WHAT YOU WILL DO
Scan the entries below for the word "https", then copy each line that holds it.

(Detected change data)
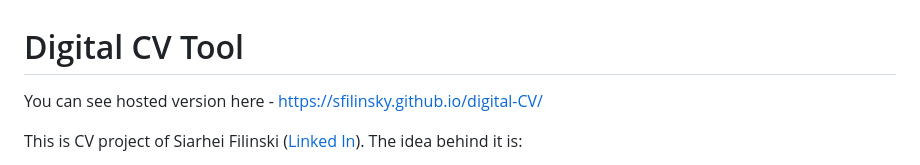
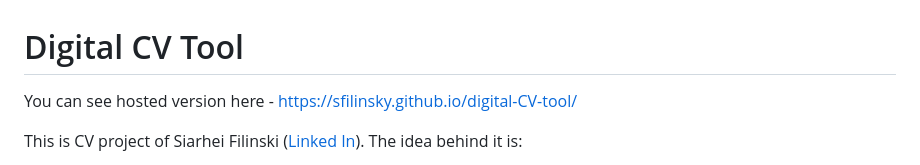
Before and after one commit to SFilinsky/digital-CV, a Markdown page: README.md, the part around the change. Drawn GitHub-style.

```diff
--- a/README.md
+++ b/README.md
@@ -1,6 +1,6 @@
 # Digital CV Tool
 
-You can see hosted version here - https://sfilinsky.github.io/digital-CV/
+You can see hosted version here - https://sfilinsky.github.io/digital-CV-tool/
 
 This is CV project of Siarhei Filinski ([Linked In](https://www.linkedin.com/in/sergey-filinsky/)). The idea behind it is:
 - make it possible to create CV using my frontend skills
```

ANSWER BELOW
-You can see hosted version here - https://sfilinsky.github.io/digital-CV/
+You can see hosted version here - https://sfilinsky.github.io/digital-CV-tool/
 This is CV project of Siarhei Filinski ([Linked In](https://www.linkedin.com/in/sergey-filinsky/)). The idea behind it is:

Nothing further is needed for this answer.